(Stored entries)
*****
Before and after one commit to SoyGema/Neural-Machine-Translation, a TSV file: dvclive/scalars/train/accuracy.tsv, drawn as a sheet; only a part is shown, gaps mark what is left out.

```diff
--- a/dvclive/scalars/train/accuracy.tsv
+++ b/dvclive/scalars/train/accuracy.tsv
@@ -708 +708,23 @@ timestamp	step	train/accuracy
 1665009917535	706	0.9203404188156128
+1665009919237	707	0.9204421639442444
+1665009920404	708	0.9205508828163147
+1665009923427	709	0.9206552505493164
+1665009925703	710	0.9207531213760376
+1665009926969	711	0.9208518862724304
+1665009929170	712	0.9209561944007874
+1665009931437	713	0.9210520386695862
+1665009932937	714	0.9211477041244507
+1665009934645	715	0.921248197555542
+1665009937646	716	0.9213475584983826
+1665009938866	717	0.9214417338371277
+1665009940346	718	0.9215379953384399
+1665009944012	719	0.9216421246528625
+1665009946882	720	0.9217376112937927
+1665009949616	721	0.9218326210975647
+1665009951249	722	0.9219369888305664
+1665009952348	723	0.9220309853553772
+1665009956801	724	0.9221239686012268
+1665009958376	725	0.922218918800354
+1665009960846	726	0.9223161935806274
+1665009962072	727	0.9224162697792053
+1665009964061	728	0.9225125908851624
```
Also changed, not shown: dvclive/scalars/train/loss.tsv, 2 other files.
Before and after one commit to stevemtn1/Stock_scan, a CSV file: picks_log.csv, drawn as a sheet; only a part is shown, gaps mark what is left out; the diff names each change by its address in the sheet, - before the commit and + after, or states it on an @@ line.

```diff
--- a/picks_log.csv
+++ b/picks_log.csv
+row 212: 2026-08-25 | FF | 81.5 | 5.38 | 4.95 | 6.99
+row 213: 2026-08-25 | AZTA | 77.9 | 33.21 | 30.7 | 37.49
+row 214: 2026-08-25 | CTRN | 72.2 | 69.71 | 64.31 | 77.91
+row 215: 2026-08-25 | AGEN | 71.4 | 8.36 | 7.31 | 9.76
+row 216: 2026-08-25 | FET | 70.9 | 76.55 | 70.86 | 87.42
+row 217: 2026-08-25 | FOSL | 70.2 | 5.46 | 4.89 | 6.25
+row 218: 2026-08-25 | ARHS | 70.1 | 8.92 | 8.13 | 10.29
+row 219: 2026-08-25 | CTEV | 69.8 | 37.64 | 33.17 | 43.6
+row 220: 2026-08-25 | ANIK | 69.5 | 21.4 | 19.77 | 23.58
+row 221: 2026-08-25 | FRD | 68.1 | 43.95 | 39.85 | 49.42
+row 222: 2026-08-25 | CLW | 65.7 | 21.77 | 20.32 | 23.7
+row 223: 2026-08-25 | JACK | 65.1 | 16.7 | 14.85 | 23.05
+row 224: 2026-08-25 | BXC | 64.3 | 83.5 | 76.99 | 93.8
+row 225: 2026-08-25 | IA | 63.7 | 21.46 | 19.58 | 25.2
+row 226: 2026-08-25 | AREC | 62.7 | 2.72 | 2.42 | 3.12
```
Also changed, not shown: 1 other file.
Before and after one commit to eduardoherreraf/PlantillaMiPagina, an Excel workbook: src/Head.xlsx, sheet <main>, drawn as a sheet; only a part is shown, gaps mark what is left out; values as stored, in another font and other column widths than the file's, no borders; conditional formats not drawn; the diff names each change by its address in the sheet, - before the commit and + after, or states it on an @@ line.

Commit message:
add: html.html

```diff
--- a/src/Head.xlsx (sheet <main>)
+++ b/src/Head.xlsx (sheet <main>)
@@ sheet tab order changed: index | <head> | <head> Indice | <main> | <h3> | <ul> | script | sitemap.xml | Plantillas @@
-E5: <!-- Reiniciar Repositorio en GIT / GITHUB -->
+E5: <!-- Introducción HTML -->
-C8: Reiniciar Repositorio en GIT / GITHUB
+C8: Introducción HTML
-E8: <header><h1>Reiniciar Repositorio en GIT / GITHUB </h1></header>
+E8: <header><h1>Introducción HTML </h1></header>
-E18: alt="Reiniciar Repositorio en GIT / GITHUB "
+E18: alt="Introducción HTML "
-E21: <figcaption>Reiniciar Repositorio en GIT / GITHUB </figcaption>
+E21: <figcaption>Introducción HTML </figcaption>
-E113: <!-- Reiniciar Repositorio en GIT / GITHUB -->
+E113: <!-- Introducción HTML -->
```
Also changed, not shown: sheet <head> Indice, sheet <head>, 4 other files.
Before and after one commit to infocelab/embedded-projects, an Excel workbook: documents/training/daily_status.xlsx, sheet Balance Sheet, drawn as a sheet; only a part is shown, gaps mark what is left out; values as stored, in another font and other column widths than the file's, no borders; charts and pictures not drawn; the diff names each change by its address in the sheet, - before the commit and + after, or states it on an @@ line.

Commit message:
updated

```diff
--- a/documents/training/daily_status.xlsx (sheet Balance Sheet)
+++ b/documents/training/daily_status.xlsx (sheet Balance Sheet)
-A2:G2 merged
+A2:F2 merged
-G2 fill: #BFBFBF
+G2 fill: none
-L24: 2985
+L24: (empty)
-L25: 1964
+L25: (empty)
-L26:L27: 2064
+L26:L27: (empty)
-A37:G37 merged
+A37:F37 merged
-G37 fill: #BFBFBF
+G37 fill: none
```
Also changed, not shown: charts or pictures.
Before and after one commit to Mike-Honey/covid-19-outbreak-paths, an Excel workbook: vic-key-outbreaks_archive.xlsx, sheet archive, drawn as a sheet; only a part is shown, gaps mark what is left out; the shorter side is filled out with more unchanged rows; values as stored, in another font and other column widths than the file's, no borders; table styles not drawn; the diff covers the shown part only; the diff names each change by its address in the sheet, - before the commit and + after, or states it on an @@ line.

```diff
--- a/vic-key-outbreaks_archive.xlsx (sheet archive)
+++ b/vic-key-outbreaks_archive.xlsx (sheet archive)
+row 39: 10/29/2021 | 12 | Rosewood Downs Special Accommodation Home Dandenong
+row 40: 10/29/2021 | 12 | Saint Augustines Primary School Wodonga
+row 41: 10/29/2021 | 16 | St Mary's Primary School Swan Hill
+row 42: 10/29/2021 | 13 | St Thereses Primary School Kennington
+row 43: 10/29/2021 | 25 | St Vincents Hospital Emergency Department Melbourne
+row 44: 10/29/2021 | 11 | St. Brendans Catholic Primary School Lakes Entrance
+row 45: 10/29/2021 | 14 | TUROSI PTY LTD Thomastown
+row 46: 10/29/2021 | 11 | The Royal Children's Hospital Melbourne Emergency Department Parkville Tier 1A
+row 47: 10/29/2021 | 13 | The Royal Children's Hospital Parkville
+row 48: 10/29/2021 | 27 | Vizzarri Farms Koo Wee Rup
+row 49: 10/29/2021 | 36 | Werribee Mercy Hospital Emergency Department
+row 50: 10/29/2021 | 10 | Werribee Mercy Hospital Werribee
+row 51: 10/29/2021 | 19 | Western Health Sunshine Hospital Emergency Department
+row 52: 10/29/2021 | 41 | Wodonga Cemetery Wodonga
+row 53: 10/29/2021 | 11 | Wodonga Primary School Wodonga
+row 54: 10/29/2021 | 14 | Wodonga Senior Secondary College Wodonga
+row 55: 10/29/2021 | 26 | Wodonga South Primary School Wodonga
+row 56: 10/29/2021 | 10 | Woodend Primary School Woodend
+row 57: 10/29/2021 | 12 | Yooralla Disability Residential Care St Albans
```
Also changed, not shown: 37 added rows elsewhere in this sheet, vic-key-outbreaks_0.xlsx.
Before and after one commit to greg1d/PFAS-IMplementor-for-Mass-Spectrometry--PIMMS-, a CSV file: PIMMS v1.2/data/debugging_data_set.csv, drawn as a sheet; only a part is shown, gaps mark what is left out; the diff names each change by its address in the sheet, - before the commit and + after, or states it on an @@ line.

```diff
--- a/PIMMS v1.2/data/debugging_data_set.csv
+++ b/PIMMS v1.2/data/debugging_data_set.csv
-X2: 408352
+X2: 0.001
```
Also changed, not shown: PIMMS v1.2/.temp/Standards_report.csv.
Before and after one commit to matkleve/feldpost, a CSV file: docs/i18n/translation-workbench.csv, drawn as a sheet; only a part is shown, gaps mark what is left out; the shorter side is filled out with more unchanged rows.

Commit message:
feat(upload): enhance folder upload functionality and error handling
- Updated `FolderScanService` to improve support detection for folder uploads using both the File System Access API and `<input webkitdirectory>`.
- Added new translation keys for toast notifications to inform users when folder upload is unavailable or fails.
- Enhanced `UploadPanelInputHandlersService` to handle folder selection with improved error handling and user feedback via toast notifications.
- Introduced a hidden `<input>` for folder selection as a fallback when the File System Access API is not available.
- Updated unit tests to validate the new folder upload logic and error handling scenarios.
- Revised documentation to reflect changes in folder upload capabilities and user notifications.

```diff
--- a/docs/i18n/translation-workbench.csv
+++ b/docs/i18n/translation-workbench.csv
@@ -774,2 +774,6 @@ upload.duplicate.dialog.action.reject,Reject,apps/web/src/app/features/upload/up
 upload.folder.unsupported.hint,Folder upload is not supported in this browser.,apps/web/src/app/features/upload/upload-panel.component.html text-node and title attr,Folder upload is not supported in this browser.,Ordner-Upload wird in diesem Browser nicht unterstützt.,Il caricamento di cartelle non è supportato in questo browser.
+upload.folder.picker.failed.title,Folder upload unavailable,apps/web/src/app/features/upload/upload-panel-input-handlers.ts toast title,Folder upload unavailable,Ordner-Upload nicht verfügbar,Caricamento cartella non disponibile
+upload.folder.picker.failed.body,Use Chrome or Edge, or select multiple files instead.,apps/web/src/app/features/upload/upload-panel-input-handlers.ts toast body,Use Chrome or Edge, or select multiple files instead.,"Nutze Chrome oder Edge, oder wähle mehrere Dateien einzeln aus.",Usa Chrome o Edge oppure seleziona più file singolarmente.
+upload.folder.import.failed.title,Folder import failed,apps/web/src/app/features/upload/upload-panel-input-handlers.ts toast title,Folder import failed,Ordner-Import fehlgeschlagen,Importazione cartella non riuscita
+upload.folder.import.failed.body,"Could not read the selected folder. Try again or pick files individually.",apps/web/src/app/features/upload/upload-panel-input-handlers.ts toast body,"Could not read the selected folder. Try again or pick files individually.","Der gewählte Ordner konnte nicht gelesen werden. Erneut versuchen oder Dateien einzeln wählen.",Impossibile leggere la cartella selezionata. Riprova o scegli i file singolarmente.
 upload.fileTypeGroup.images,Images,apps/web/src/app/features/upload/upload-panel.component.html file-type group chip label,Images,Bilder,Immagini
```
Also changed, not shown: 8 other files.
*****
Task to carry out: Using the records given above, list every line that includes the word "Melbourne".

Task solution:
+row 43: 10/29/2021 | 25 | St Vincents Hospital Emergency Department Melbourne
+row 46: 10/29/2021 | 11 | The Royal Children's Hospital Melbourne Emergency Department Parkville Tier 1A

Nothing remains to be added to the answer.